I never saw anyone approach death so deliberately and composedly, as the late Robert Ray, pastor of the church of Freehold, in New Jersey. He had spent a winter at St. Augustine, with the hope of restoring his health—but came home more diseased than before he went. His lungs were deeply affected, and he foresaw that his end was approaching. But as long as he was able to speak, he caused himself to be carried to the church and to be assisted into the pulpit, where he would preach and exhort until his breath failed, when he would pant as if about to die, and then be conveyed home as he came. This was done not once or twice—but for many weeks; for he said, as he must die, he might as well die preaching. He felt a strong desire to be the means of saving the people committed to his charge, and he hoped that a voice of affectionate warning from the grave might have the effect of awakening some of them. As he suffered but little acute pain, he appeared, until his dying day, as calm and cheerful as a man long absent from home would, when the time came to return to his friends. He conversed as familiarly and composedly about his approaching change, as if there was nothing formidable in it. Indeed, it had no terrors for him. Even when death was upon him, having observed some of his neighbors coming in, he said, "Well, you have come to see your pastor die." He then remarked that his feelings were very peculiar, such as he had never experienced before; and without any perturbation of mind or bodily agony, he gently fell asleep.

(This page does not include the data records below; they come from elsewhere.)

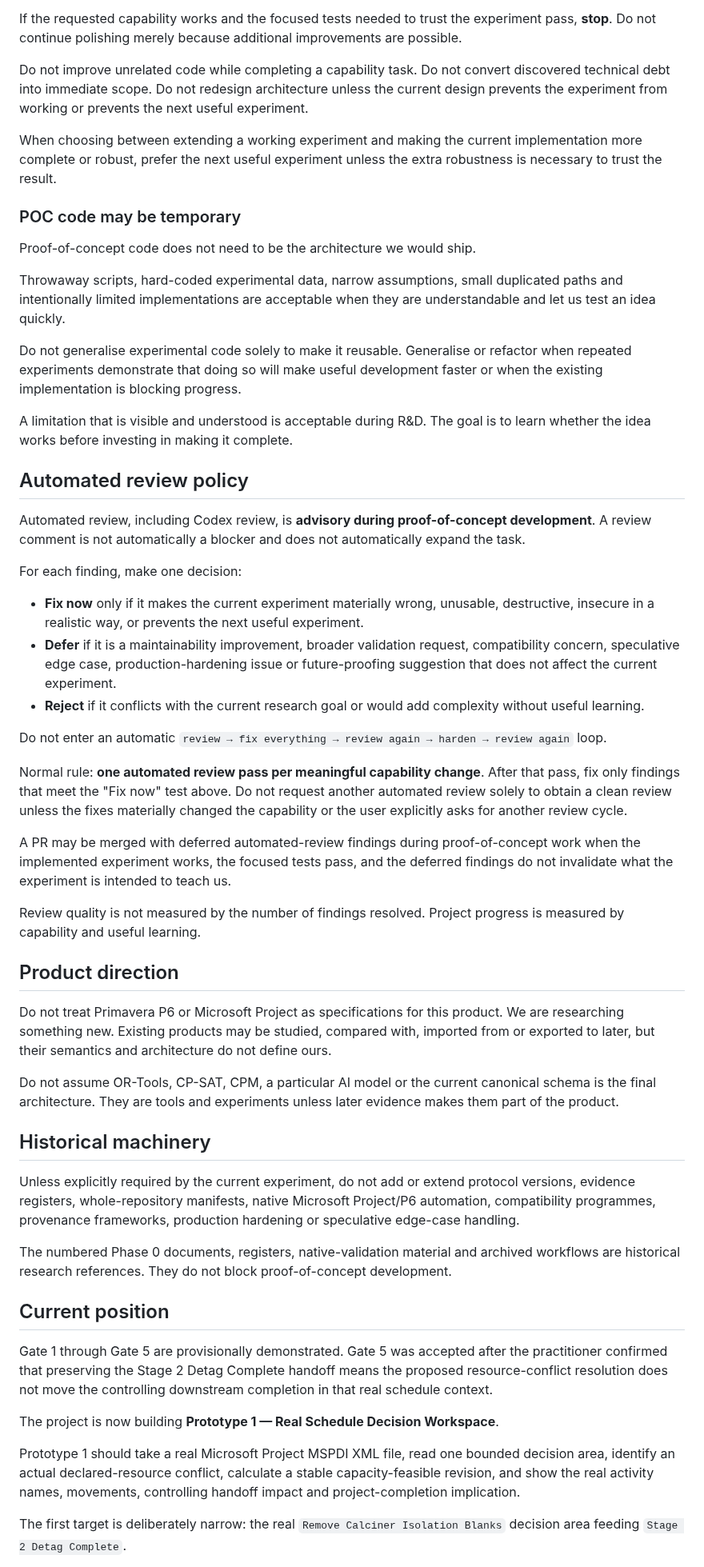
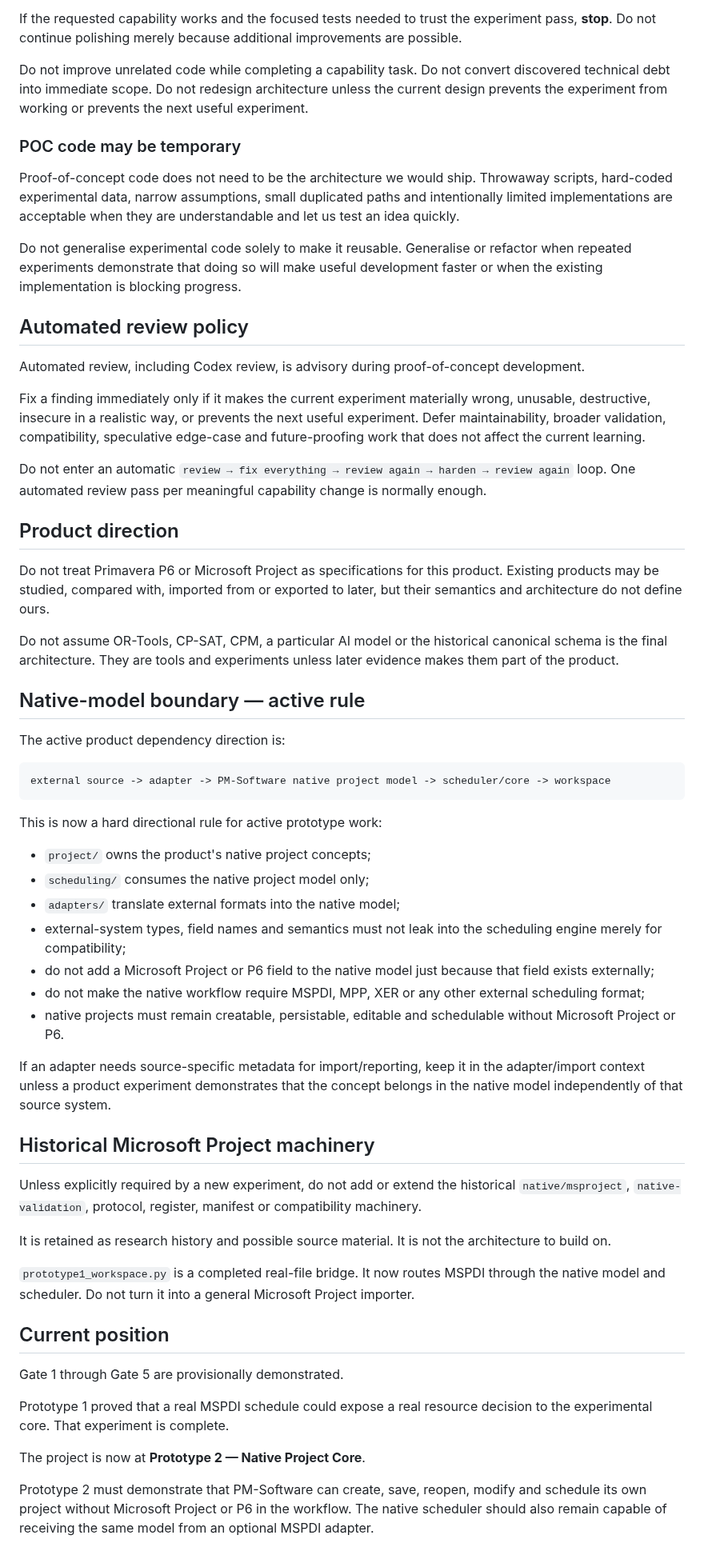
Before and after one commit to dezrobbo1/PM-Software, a Markdown page: AGENTS.md, the part around one of its changes. Shown at 80% size. Drawn GitHub-style.

Commit message:
Make native PM model the active architecture boundary

````diff
--- a/AGENTS.md
+++ b/AGENTS.md
@@ -42,55 +40,61 @@ If the requested capability works and the focused tests needed to trust the expe
 
 Do not improve unrelated code while completing a capability task. Do not convert discovered technical debt into immediate scope. Do not redesign architecture unless the current design prevents the experiment from working or prevents the next useful experiment.
 
-When choosing between extending a working experiment and making the current implementation more complete or robust, prefer the next useful experiment unless the extra robustness is necessary to trust the result.
-
 ### POC code may be temporary
 
-Proof-of-concept code does not need to be the architecture we would ship.
-
-Throwaway scripts, hard-coded experimental data, narrow assumptions, small duplicated paths and intentionally limited implementations are acceptable when they are understandable and let us test an idea quickly.
+Proof-of-concept code does not need to be the architecture we would ship. Throwaway scripts, hard-coded experimental data, narrow assumptions, small duplicated paths and intentionally limited implementations are acceptable when they are understandable and let us test an idea quickly.
 
 Do not generalise experimental code solely to make it reusable. Generalise or refactor when repeated experiments demonstrate that doing so will make useful development faster or when the existing implementation is blocking progress.
 
-A limitation that is visible and understood is acceptable during R&D. The goal is to learn whether the idea works before investing in making it complete.
-
 ## Automated review policy
 
-Automated review, including Codex review, is **advisory during proof-of-concept development**. A review comment is not automatically a blocker and does not automatically expand the task.
+Automated review, including Codex review, is advisory during proof-of-concept development.
 
-For each finding, make one decision:
+Fix a finding immediately only if it makes the current experiment materially wrong, unusable, destructive, insecure in a realistic way, or prevents the next useful experiment. Defer maintainability, broader validation, compatibility, speculative edge-case and future-proofing work that does not affect the current learning.
 
-- **Fix now** only if it makes the current experiment materially wrong, unusable, destructive, insecure in a realistic way, or prevents the next useful experiment.
-- **Defer** if it is a maintainability improvement, broader validation request, compatibility concern, speculative edge case, production-hardening issue or future-proofing suggestion that does not affect the current experiment.
-- **Reject** if it conflicts with the current research goal or would add complexity without useful learning.
-
-Do not enter an automatic `review → fix everything → review again → harden → review again` loop.
-
-Normal rule: **one automated review pass per meaningful capability change**. After that pass, fix only findings that meet the "Fix now" test above. Do not request another automated review solely to obtain a clean review unless the fixes materially changed the capability or the user explicitly asks for another review cycle.
-
-A PR may be merged with deferred automated-review findings during proof-of-concept work when the implemented experiment works, the focused tests pass, and the deferred findings do not invalidate what the experiment is intended to teach us.
-
-Review quality is not measured by the number of findings resolved. Project progress is measured by capability and useful learning.
+Do not enter an automatic `review → fix everything → review again → harden → review again` loop. One automated review pass per meaningful capability change is normally enough.
 
 ## Product direction
 
-Do not treat Primavera P6 or Microsoft Project as specifications for this product. We are researching something new. Existing products may be studied, compared with, imported from or exported to later, but their semantics and architecture do not define ours.
+Do not treat Primavera P6 or Microsoft Project as specifications for this product. Existing products may be studied, compared with, imported from or exported to later, but their semantics and architecture do not define ours.
 
-Do not assume OR-Tools, CP-SAT, CPM, a particular AI model or the current canonical schema is the final architecture. They are tools and experiments unless later evidence makes them part of the product.
+Do not assume OR-Tools, CP-SAT, CPM, a particular AI model or the historical canonical schema is the final architecture. They are tools and experiments unless later evidence makes them part of the product.
 
-## Historical machinery
+## Native-model boundary — active rule
 
-Unless explicitly required by the current experiment, do not add or extend protocol versions, evidence registers, whole-repository manifests, native Microsoft Project/P6 automation, compatibility programmes, provenance frameworks, production hardening or speculative edge-case handling.
+The active product dependency direction is:
 
-The numbered Phase 0 documents, registers, native-validation material and archived workflows are historical research references. They do not block proof-of-concept development.
+```text
+external source -> adapter -> PM-Software native project model -> scheduler/core -> workspace
+```
+
+This is now a hard directional rule for active prototype work:
+
+- `project/` owns the product's native project concepts;
+- `scheduling/` consumes the native project model only;
+- `adapters/` translate external formats into the native model;
+- external-system types, field names and semantics must not leak into the scheduling engine merely for compatibility;
+- do not add a Microsoft Project or P6 field to the native model just because that field exists externally;
+- do not make the native workflow require MSPDI, MPP, XER or any other external scheduling format;
+- native projects must remain creatable, persistable, editable and schedulable without Microsoft Project or P6.
+
+If an adapter needs source-specific metadata for import/reporting, keep it in the adapter/import context unless a product experiment demonstrates that the concept belongs in the native model independently of that source system.
+
+## Historical Microsoft Project machinery
+
+Unless explicitly required by a new experiment, do not add or extend the historical `native/msproject`, `native-validation`, protocol, register, manifest or compatibility machinery.
+
+It is retained as research history and possible source material. It is not the architecture to build on.
+
+`prototype1_workspace.py` is a completed real-file bridge. It now routes MSPDI through the native model and scheduler. Do not turn it into a general Microsoft Project importer.
 
 ## Current position
 
-Gate 1 through Gate 5 are provisionally demonstrated. Gate 5 was accepted after the practitioner confirmed that preserving the Stage 2 Detag Complete handoff means the proposed resource-conflict resolution does not move the controlling downstream completion in that real schedule context.
+Gate 1 through Gate 5 are provisionally demonstrated.
 
-The project is now building **Prototype 1 — Real Schedule Decision Workspace**.
+Prototype 1 proved that a real MSPDI schedule could expose a real resource decision to the experimental core. That experiment is complete.
 
-Prototype 1 should take a real Microsoft Project MSPDI XML file, read one bounded decision area, identify an actual declared-resource conflict, calculate a stable capacity-feasible revision, and show the real activity names, movements, controlling handoff impact and project-completion implication.
+The project is now at **Prototype 2 — Native Project Core**.
 
-The first target is deliberately narrow: the real `Remove Calciner Isolation Blanks` decision area feeding `Stage 2 Detag Complete`.
+Prototype 2 must demonstrate that PM-Software can create, save, reopen, modify and schedule its own project without Microsoft Project or P6 in the workflow. The native scheduler should also remain capable of receiving the same model from an optional MSPDI adapter.
 
````
Also changed, not shown: other parts of AGENTS.md (+2 -4 lines).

I wish to remark, that in all my life I have known few people who lived like Christians when in health, who did not, in their approach to death, manifest as much hope and fortitude in that trying hour, as could reasonably have been expected from the character of their piety. In many cases, as I have before stated, the comfort and assurance of some timid and desponding believers have risen far above what any of their friends dared to hope. In general the result of my observation is, that the pious find death less terrible on their near approach to the event, than when it was viewed at a distance. Some people have naturally a much greater dread of death than others, though their piety may be more lively.

The difference between the comforts of dying saints may be attributed, first, to divine sovereignty, which distributes grace and consolation as seems good unto Him; secondly, to bodily temperament, some people being more fearful than others, and more prone to suspect their own sincerity; and thirdly, to the nature of the disease by which the body is brought down to the grave. It is the tendency of some diseases, while they do not disturb the intellect, to exhilarate the spirits and enliven the imagination; while a distressing depression or perturbation is the effect of others; to say nothing of the different degrees of pain experienced by different people; and we know that some diseases have a deplorable stupefying effect. A fourth and frequent cause of difference in the exercises of dying people is produced by the medicine which is administered. When physicians can do nothing to cure, they think it right to lull their patients by opiates, or excite them by alcohol. I have, when sick, been more afraid of nothing than these intoxicating and stupefying, or even exhilarating drugs. O let no artificial means be ever used with me, in that dread hour, to interrupt sober and deliberate reflection!

Mr. Wilson with great propriety remarks, "It is the tenor of the life, not that of the few suffering and morbid scenes which precede dissolution, which fixes the character. We are not authorized from Scripture to place any dependence on the last periods of sinking nature, through which the Christian may be called to pass to his eternal reward. But though no importance is to be attached to these hours of fainting mortality, with reference to the acceptance and final triumph of the dying Christian, yet, where it pleases God to afford one of His departing servants, such a measure of faith and self-possession, as to close a holy and most consistent life with a testimony which sealed, amidst the pains of acute disease and in the most impressive manner, all his doctrines and instructions during his preceding years, we are called on, as I think, to record with gratitude the divine benefit, and to use it with humility, for the confirmation of our own faith and joy."